The first time Antonio Villaraigosa ran for mayor of America’s second-largest city, in 2001, he did so as the candidate of a progressive coalition of Latinos, labor and white lefties. But a key element of the coalition was missing: African-Americans, most of whom backed Villaraigosa’s opponent, James Hahn, a moderate Democrat, who won the election. Over the next four years Villaraigosa worked to earn the confidence and the endorsements of key players in the African-American community, such as Representative Maxine Waters, who had supported Hahn in 2001, and City Councilman Bernard Parks, the firing of whom as police chief soured many African-American voters on Hahn. On May 17 Villaraigosa ousted Hahn, and already he’s planning to toss lobbyists off city boards and commissions; implement the LA-Rx prescription-drug discount program, which he initiated while serving on the City Council; and promote a massive initiative to develop affordable housing in a city with one of the lowest home ownership rates in the country. Villaraigosa’s experience at the local and state levels of government (he’s a former speaker of the State Assembly) and at the street level (he’s also a former union organizer) holds out the prospect that he will emerge not just as the country’s most recognizable Latino mayor but also as its most prominent spokesman for progressive ideas about governing.
Rocky Anderson: Mayor, Salt Lake City
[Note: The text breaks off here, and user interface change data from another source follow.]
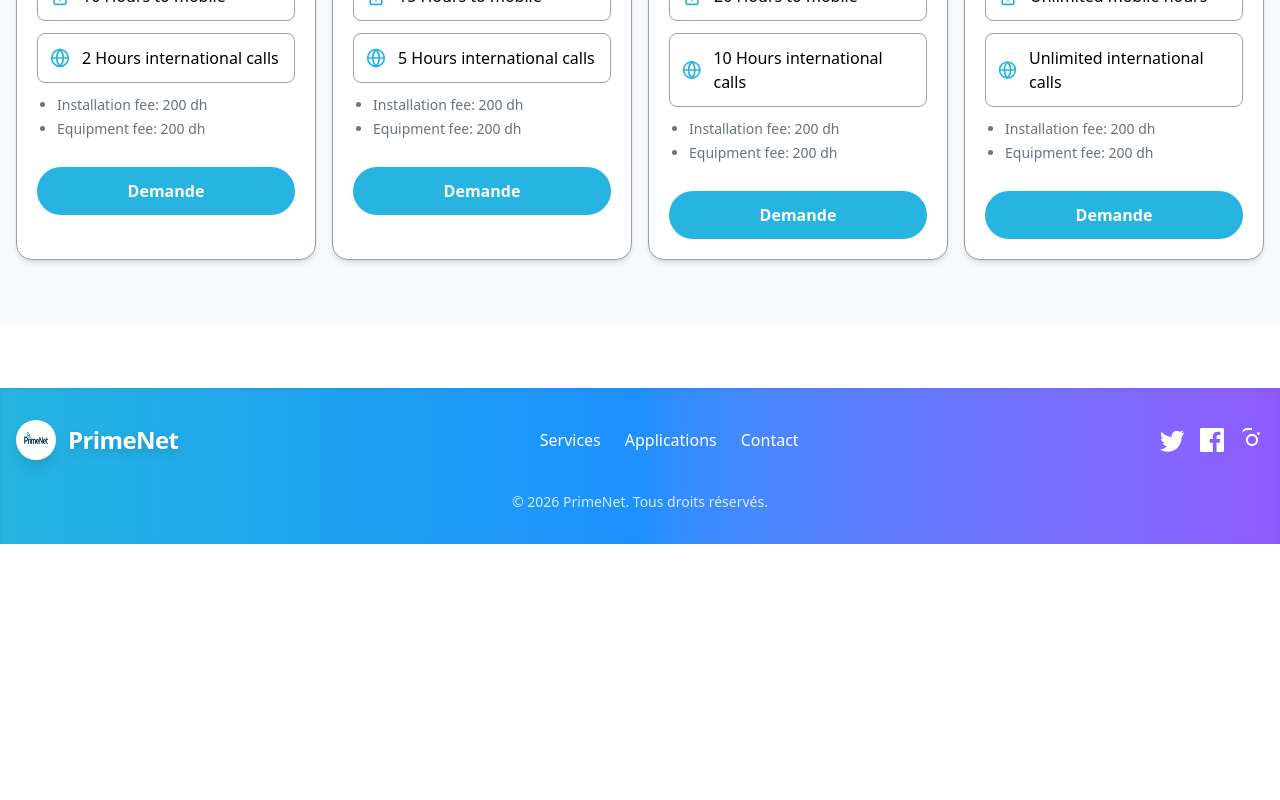
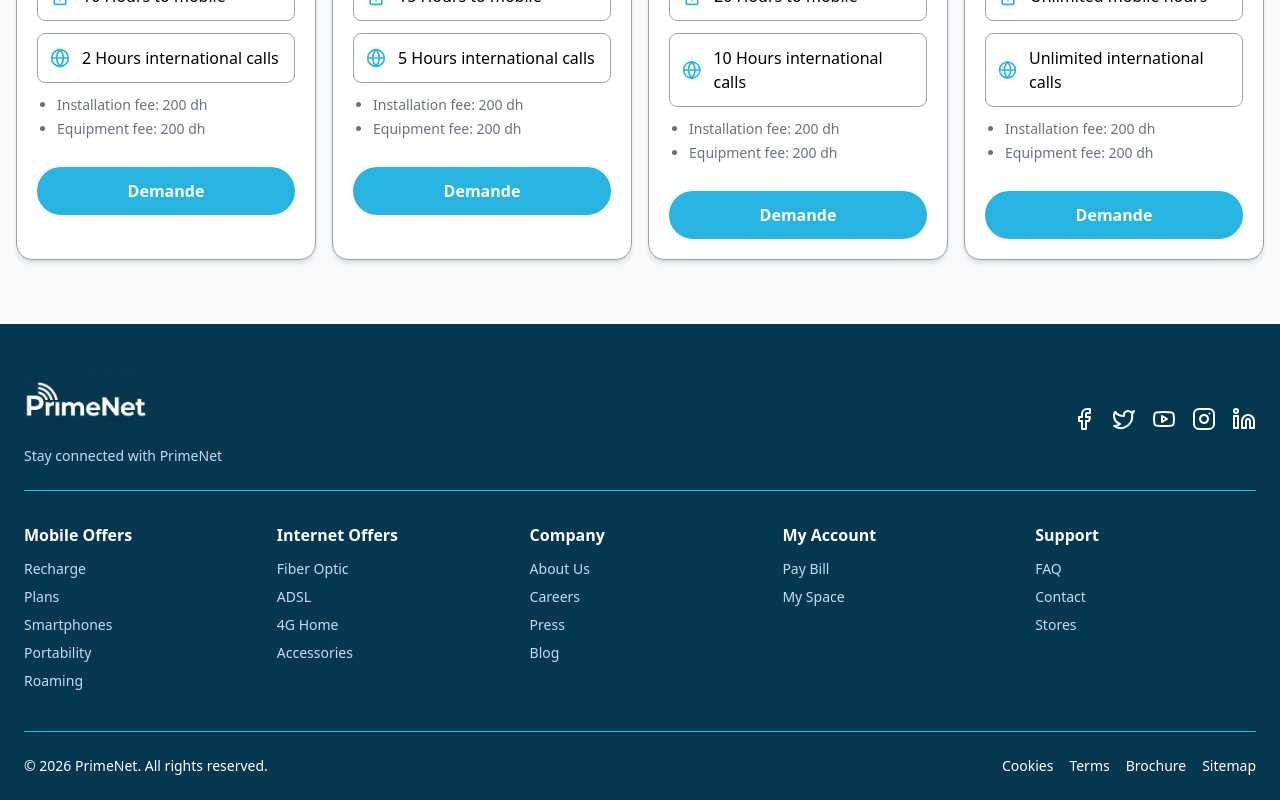
Before and after one commit to badriyassine/PrimeNet, a React (Vite) app: page / in a window 1280 px wide. Shown: the part 2446-3246 px from the top of the page. Before the commit the page ends 2990 px from the top, so only its background shows below. Built offline with nearby package versions, Linux system fonts and the light colour scheme.

Commit message:
update adding footer

```diff
--- a/src/ui/footer/Footer.jsx
+++ b/src/ui/footer/Footer.jsx
@@ -1,68 +1,213 @@
-import React from "react";
+import {
+  Facebook,
+  Twitter,
+  Youtube,
+  Instagram,
+  Linkedin,
+} from "lucide-react";
 
 const Footer = () => {
   return (
-    <footer className="w-full bg-gradient-to-r from-[#27b4e0] via-[#1e90ff] to-[#8f5aff] text-white py-8 mt-16 shadow-inner">
-      <div className="max-w-7xl mx-auto px-4 flex flex-col md:flex-row items-center justify-between gap-6">
-        {/* Logo and Brand */}
-        <div className="flex items-center gap-3">
-          <img
-            src="/logo/logo.png"
-            alt="PrimeNet Logo"
-            className="h-10 w-10 rounded-full shadow-lg bg-white p-1"
-          />
-          <span className="font-extrabold text-2xl tracking-tight drop-shadow-lg">
-            PrimeNet
-          </span>
+
+    <footer className="bg-[#053750] text-white pt-12 pb-6">
+
+      <div className="max-w-7xl mx-auto px-6">
+
+
+        {/* Top */}
+        <div className="flex flex-col md:flex-row justify-between md:items-center border-b border-[#27b4e0] pb-6 mb-8">
+
+
+          {/* Logo + text */}
+          <div>
+
+            <img
+              src="/logo/Dark_logo.png"
+              className="w-32 mb-2"
+              alt="PrimeNet"
+            />
+
+            <p className="text-blue-200 text-sm">
+              Stay connected with PrimeNet
+            </p>
+
+          </div>
+
+
+          {/* Social icons */}
+          <div className="flex gap-4 mt-4 md:mt-0">
+
+            <Facebook className="cursor-pointer hover:text-[#27b4e0] transition" />
+
+            <Twitter className="cursor-pointer hover:text-[#27b4e0] transition" />
+
+            <Youtube className="cursor-pointer hover:text-[#27b4e0] transition" />
+
+            <Instagram className="cursor-pointer hover:text-[#27b4e0] transition" />
+
+            <Linkedin className="cursor-pointer hover:text-[#27b4e0] transition" />
+
+          </div>
+
         </div>
-        {/* Navigation Links */}
-        <nav className="flex flex-wrap gap-6 text-base font-medium">
-          <a href="#services" className="hover:text-[#ffe066] transition">
-            Services
-          </a>
-          <a href="#applications" className="hover:text-[#ffe066] transition">
-            Applications
-          </a>
-          <a href="#contact" className="hover:text-[#ffe066] transition">
-            Contact
-          </a>
-        </nav>
-        {/* Socials */}
-        <div className="flex gap-4">
-          <a
-            href="#"
-            aria-label="Twitter"
-            className="hover:text-[#ffe066] transition"
-          >
-            <svg fill="currentColor" viewBox="0 0 24 24" className="w-6 h-6">
-              <path d="M24 4.557a9.93 9.93 0 0 1-2.828.775 4.932 4.932 0 0 0 2.165-2.724c-.951.564-2.005.974-3.127 1.195A4.92 4.92 0 0 0 16.616 3c-2.73 0-4.942 2.21-4.942 4.932 0 .386.045.762.127 1.124C7.728 8.807 4.1 6.884 1.671 3.965c-.423.722-.666 1.561-.666 2.475 0 1.708.87 3.216 2.188 4.099a4.904 4.904 0 0 1-2.237-.616c-.054 2.281 1.581 4.415 3.949 4.89-.385.104-.79.16-1.208.16-.295 0-.582-.028-.862-.08.583 1.816 2.277 3.138 4.287 3.174A9.868 9.868 0 0 1 0 21.543a13.94 13.94 0 0 0 7.548 2.209c9.057 0 14.009-7.496 14.009-13.986 0-.213-.005-.425-.014-.636A9.936 9.936 0 0 0 24 4.557z" />
-            </svg>
-          </a>
-          <a
-            href="#"
-            aria-label="Facebook"
-            className="hover:text-[#ffe066] transition"
-          >
-            <svg fill="currentColor" viewBox="0 0 24 24" className="w-6 h-6">
-              <path d="M22.675 0h-21.35C.595 0 0 .592 0 1.326v21.348C0 23.408.595 24 1.326 24H12.82v-9.294H9.692v-3.622h3.127V8.413c0-3.1 1.893-4.788 4.659-4.788 1.325 0 2.463.099 2.797.143v3.24l-1.918.001c-1.504 0-1.797.715-1.797 1.763v2.313h3.587l-.467 3.622h-3.12V24h6.116C23.406 24 24 23.408 24 22.674V1.326C24 .592 23.406 0 22.675 0" />
-            </svg>
-          </a>
-          <a
-            href="#"
-            aria-label="Instagram"
-            className="hover:text-[#ffe066] transition"
-          >
-            <svg fill="currentColor" viewBox="0 0 24 24" className="w-6 h-6">
-              <path d="M12 2.163c3.204 0 3.584.012 4.85.07 1.366.062 2.633.334 3.608 1.308.974.974 1.246 2.241 1.308 3.608.058 1.266.069 1.646.069 4.85s-.012 3.584-.07 4.85c-.062 1.366-.334 2.633-1.308 3.608-.974.974-2.241 1.246-3.608 1.308-1.266.058-1.646.069-4.85.069s-3.584-.012-4.85-.07c-1.366-.062-2.633-.334-3.608-1.308-.974-.974-1.246-2.241-1.308-3.608C2.175 15.647 2.163 15.267 2.163 12s.012-3.584.07-4.85c.062-1.366.334-2.633 1.308-3.608C4.515 2.497 5.782 2.225 7.148 2.163 8.414 2.105 8.794 2.094 12 2.094m0-2.163C8.741 0 8.332.012 7.052.07 5.771.128 4.635.4 3.661 1.374c-.974.974-1.246 2.241-1.308 3.608C2.175 8.414 2.163 8.794 2.163 12s.012 3.584.07 4.85c.062 1.366.334 2.633 1.308 3.608.974.974 2.241 1.246 3.608 1.308 1.266.058 1.646.069 4.85.069s3.584-.012 4.85-.07c1.366-.062 2.633-.334 3.608-1.308.974-.974 1.246-2.241 1.308-3.608.058-1.266.069-1.646.069-4.85s-.012-3.584-.07-4.85c-.062-1.366-.334-2.633-1.308-3.608-.974-.974-2.241-1.246-3.608-1.308C15.647 2.175 15.267 2.163 12 2.163z" />
-              <path d="M12 5.838A6.162 6.162 0 0 0 5.838 12 6.162 6.162 0 0 0 12 18.162 6.162 6.162 0 0 0 18.162 12 6.162 6.162 0 0 0 12 5.838zm0 10.162A3.999 3.999 0 1 1 12 8a3.999 3.999 0 0 1 0 7.999zm6.406-11.845a1.44 1.44 0 1 0 0 2.88 1.44 1.44 0 0 0 0-2.88z" />
-            </svg>
-          </a>
+
+
+
+        {/* Links grid */}
+        <div className="grid grid-cols-2 md:grid-cols-3 lg:grid-cols-5 gap-8 mb-10">
+
+
+          {/* Mobile */}
+          <div>
+
+            <h3 className="font-semibold mb-3">
+              Mobile Offers
+            </h3>
+
+            <ul className="space-y-2 text-sm text-blue-200">
+
+              <li className="hover:text-white cursor-pointer">Recharge</li>
+
+              <li className="hover:text-white cursor-pointer">Plans</li>
+
+              <li className="hover:text-white cursor-pointer">Smartphones</li>
+
+              <li className="hover:text-white cursor-pointer">Portability</li>
+
+              <li className="hover:text-white cursor-pointer">Roaming</li>
+
+            </ul>
+
+          </div>
+
+
+
+          {/* Internet */}
+          <div>
+
+            <h3 className="font-semibold mb-3">
+              Internet Offers
+            </h3>
+
+            <ul className="space-y-2 text-sm text-blue-200">
+
+              <li className="hover:text-white cursor-pointer">Fiber Optic</li>
+
+              <li className="hover:text-white cursor-pointer">ADSL</li>
+
+              <li className="hover:text-white cursor-pointer">4G Home</li>
+
+              <li className="hover:text-white cursor-pointer">Accessories</li>
+
+            </ul>
+
+          </div>
+
+
+
+          {/* Company */}
+          <div>
+
+            <h3 className="font-semibold mb-3">
+              Company
+            </h3>
+
+            <ul className="space-y-2 text-sm text-blue-200">
+
+              <li className="hover:text-white cursor-pointer">About Us</li>
+
+              <li className="hover:text-white cursor-pointer">Careers</li>
+
+              <li className="hover:text-white cursor-pointer">Press</li>
+
+              <li className="hover:text-white cursor-pointer">Blog</li>
+
+            </ul>
+
+          </div>
+
+
+
+          {/* Account */}
+          <div>
+
+            <h3 className="font-semibold mb-3">
+              My Account
+            </h3>
+
+            <ul className="space-y-2 text-sm text-blue-200">
+
+              <li className="hover:text-white cursor-pointer">Pay Bill</li>
+
+              <li className="hover:text-white cursor-pointer">My Space</li>
+
+            </ul>
+
+          </div>
+
+
+
+          {/* Support */}
+          <div>
+
+            <h3 className="font-semibold mb-3">
+              Support
+            </h3>
+
+            <ul className="space-y-2 text-sm text-blue-200">
+
+              <li className="hover:text-white cursor-pointer">FAQ</li>
+
+              <li className="hover:text-white cursor-pointer">Contact</li>
+
+              <li className="hover:text-white cursor-pointer">Stores</li>
+
+            </ul>
+
+          </div>
+
+
         </div>
+
+
+
+        {/* Bottom */}
+        <div className="flex flex-col md:flex-row justify-between text-sm text-white border-t border-[#27b4e0]  pt-6">
+
+
+          <p>
+            © 2026 PrimeNet. All rights reserved.
+          </p>
+
+
+          <div className="flex gap-4 mt-3 md:mt-0">
+
+            <span className="hover:text-[#27b4e0] cursor-pointer">
+              Cookies
+            </span>
+
+            <span className="hover:text-[#27b4e0] cursor-pointer">
+              Terms
+            </span>
+
+            <span className="hover:text-[#27b4e0] cursor-pointer">
+              Brochure
+            </span>
+
+            <span className="hover:text-[#27b4e0] cursor-pointer">
+              Sitemap
+            </span>
+
+          </div>
+
+
+        </div>
+
+
       </div>
-      <div className="mt-8 text-center text-sm text-white/80">
-        &copy; {new Date().getFullYear()} PrimeNet. Tous droits réservés.
-      </div>
+
     </footer>
+
   );
 };
 
```
Also changed, not shown: public/logo/Dark_logo.png (added).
Angered by the Bush Administration’s refusal to sign on to the Kyoto Protocol, Salt Lake City Mayor Rocky Anderson committed in 2002 to have city operations abide by the treaty’s greenhouse gas reduction goals. “In the face of the failure of national leadership in the United States on this issue, local and state governments throughout our nation have an especially important role to play in reducing greenhouse gas emissions to reverse the dangerous trend toward global warming,” Anderson says. The initial plan was to meet the goals by 2012, but Anderson’s moves to purchase wind power, convert the city fleet to alternative-fuel vehicles and dramatically increase recycling mean that the city could be in accord with the protocol by later this year. Anderson, a former president of the local chapter of the American Civil Liberties Union, is showing how a progressive can thrive even in an overwhelmingly conservative state. (Utah gave George W. Bush 71 percent of its 2004 presidential vote, the highest percentage nationwide.) After reflecting on the fact that he had won 55 percent of the Salt Lake City vote in a losing run for Congress in 1996, Anderson adjusted his focus and has since won two races for mayor. But he hasn’t trimmed his political sails. He speaks out against English-only legislation and for gay rights, he’s launched living-wage initiatives and he’s successfully campaigned for a transit sales tax increase to fund commuter- and light-rail transportation schemes that are making Salt Lake City greener.